Cathy Kuhlmeier Frey, a former student journalist who was the lead plaintiff in the Hazelwood case, testified in support of the bill. Her student newspaper’s special teen issue section with articles on teen pregnancy and the impact of divorce on students was censored by an administrator.
“I think this Hazelwood case has been a black eye on Missouri and scholastic journalism since the case came down in the late ‘80s,” said Doug Crews, executive director at the Missouri Press Association, who testified at the hearing. The MPA, along with the American Civil Liberties Union, have endorsed the bill.
If passed, the bill would protect student journalists’ rights to “exercise freedom of speech and of the press in school-sponsored media,” regardless of whether the publication is produced as part of a class or paid for by the school.
The bill would not allow high school officials to impose prior restraint over school-sponsored media, except in certain cases, such as if students were to publish libelous content, invade privacy, incite a disruption or violate state or federal law.
LoMonte said when nobody stood up to give testimony in opposition of the bill at the hearing, he knew there had been a change in public perception of school censorship.
LoMonte said people have begun to understand that censoring school media does not prevent students from being exposed to controversial content.
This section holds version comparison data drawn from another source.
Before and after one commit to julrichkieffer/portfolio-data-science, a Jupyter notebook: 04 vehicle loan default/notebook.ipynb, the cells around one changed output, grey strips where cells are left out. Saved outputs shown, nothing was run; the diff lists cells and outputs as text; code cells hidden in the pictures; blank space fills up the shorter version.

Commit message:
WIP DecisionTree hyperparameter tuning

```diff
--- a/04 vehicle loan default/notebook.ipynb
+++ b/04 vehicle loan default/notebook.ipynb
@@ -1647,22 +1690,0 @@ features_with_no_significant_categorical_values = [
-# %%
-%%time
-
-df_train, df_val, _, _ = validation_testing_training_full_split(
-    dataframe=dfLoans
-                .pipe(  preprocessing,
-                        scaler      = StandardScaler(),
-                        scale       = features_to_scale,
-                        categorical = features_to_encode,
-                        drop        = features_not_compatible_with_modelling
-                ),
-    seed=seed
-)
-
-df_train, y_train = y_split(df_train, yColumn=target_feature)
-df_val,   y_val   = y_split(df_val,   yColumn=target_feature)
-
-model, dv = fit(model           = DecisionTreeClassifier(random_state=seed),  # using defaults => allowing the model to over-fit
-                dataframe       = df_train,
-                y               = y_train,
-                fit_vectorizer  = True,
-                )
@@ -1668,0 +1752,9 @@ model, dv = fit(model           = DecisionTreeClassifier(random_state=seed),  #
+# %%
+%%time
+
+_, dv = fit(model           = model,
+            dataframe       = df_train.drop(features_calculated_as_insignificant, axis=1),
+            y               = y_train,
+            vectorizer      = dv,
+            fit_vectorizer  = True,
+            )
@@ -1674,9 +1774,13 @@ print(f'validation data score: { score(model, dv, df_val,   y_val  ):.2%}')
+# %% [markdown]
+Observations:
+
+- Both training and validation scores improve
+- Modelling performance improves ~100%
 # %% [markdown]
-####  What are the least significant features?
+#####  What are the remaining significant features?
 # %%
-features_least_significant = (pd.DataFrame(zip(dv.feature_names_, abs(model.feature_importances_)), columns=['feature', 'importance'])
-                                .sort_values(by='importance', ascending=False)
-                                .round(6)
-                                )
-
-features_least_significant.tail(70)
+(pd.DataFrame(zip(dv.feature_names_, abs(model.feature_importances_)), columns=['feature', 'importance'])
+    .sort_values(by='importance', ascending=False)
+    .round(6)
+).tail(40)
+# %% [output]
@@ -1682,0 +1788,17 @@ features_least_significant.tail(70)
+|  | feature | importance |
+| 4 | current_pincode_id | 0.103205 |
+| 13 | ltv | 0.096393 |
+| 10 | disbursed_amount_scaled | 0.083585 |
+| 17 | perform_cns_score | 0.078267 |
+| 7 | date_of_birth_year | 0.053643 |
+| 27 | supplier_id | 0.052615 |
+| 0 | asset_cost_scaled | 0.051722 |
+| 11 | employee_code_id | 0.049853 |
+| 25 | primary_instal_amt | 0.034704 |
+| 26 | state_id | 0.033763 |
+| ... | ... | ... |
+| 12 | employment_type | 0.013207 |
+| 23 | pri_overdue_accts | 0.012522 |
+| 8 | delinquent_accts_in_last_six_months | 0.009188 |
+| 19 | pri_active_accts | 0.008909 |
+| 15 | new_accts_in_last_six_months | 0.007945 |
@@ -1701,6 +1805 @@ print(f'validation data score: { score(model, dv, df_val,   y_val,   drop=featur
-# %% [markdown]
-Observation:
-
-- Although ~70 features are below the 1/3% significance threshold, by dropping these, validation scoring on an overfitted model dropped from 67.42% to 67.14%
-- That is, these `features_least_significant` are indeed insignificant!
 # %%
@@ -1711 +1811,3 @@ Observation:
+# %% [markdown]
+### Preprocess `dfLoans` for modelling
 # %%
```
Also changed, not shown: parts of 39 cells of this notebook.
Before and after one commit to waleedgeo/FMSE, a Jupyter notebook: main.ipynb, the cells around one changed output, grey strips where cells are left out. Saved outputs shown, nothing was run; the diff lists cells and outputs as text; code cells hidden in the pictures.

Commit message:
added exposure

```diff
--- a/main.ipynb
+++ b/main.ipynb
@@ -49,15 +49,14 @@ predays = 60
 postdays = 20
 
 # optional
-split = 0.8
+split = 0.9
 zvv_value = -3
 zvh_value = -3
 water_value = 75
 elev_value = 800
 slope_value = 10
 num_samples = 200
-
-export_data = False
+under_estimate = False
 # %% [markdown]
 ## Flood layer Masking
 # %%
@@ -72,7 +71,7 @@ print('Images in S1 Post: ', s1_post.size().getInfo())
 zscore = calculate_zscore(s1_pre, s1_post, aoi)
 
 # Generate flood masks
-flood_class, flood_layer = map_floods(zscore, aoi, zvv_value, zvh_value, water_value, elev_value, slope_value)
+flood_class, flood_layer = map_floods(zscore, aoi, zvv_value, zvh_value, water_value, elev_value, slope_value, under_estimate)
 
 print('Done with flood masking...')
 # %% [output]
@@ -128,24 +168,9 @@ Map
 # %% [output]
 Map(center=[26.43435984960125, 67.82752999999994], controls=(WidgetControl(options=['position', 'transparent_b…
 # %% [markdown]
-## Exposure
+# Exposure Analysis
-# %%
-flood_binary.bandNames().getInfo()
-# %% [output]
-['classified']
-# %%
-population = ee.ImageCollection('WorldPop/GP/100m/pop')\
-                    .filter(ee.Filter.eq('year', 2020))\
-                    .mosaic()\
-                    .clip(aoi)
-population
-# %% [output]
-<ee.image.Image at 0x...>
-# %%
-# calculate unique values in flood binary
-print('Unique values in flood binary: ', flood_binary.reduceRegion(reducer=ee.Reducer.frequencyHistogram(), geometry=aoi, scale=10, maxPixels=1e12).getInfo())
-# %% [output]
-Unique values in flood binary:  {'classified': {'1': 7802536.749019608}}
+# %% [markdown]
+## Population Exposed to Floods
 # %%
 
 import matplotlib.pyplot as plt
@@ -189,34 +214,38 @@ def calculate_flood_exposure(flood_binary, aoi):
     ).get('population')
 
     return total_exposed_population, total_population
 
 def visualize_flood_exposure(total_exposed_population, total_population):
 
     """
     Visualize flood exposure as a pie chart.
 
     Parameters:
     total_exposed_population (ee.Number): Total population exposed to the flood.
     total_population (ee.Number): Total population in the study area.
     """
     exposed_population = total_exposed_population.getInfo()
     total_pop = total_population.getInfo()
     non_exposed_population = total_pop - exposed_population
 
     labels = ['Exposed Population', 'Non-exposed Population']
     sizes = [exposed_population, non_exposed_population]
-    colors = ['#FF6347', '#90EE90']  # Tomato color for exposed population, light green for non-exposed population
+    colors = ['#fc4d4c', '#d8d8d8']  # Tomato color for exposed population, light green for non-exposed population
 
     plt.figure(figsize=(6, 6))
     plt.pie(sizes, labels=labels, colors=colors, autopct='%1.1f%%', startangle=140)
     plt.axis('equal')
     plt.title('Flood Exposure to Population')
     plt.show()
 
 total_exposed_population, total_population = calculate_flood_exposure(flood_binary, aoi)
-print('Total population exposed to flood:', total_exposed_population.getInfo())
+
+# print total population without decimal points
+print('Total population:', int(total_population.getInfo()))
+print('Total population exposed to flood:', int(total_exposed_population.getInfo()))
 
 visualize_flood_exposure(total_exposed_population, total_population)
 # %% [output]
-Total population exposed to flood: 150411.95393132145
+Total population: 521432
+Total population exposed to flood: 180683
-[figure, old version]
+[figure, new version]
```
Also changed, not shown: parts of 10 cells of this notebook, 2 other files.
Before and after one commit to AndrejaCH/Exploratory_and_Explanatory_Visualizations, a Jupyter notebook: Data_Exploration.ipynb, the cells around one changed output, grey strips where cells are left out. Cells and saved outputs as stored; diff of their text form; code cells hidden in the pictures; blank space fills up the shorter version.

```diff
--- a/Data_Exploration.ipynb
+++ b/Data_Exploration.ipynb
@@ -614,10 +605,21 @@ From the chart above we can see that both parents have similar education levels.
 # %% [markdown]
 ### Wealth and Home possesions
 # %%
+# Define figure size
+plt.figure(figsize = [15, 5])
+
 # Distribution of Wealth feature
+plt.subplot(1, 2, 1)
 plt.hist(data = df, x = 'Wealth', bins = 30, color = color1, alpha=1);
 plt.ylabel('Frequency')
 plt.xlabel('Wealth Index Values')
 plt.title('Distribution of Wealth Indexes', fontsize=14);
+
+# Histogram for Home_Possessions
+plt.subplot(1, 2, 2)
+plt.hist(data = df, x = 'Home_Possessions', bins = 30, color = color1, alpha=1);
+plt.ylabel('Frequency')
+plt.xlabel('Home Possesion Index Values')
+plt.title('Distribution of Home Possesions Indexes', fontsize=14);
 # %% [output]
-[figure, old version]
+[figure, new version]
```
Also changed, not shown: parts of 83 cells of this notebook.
He said administrators have begun to realize that school-sponsored media is a solution to talking about controversial subjects and not the problem — something the legislators on the committee seemed to understand as well.
“They understood immediately that verified facts and adult-supervised information is always better than the online rumor mill,” LoMonte said.
Among those testifying was University of Missouri student photojournalist Tim Tai, who received national attention after a viral video in November showed student and faculty protesters blocking him from photographing a protest on Missouri’s campus.
Tai said he emphasized to the legislators that student journalists produce quality journalism and should have the same free speech rights afforded to their professional counterparts. He said the Hazelwood decision has been over-applied and has led school administrators to censor quality stories because they might make a school look bad.
“I think it’s important for journalists to stand up for these freedoms,” Tai said.
Missouri Association of School Administrators sent a letter expressing concern about the bill Monday, arguing that while it is well-intentioned, school districts could be held liable for student journalists’ speech.
“This is extremely concerning and will likely have the practical effect of districts simply canceling their programs,” the letter states. Nobody from the association testified at the hearing.
Haahr, who introduced the bill in early January, said there is a lot of interest around protecting free speech given what happened at the protest at the University of Missouri.
“It could not be more timely than it is right now,” Haahr said.
A number of other free speech advocates also testified at the hearing, including Mitch Eden, president of the Missouri Journalism Education Association and Meredith Wright, a student editor at Kirkwood High School.
Three other states — Washington, Nebraska and New Jersey — have seen similar pieces of legislation filed as part of a nationwide New Voices campaign led by the SPLC that aims to restore free speech rights for students journalists state by state. Inspired by North Dakota’s unanimous passage of the John Wall New Voices Act last year, about 20 states have ongoing campaigns to pass their own New Voices Acts.
SPLC staff writer Ryan Tarinelli can be reached by email or at (202) 974-6318.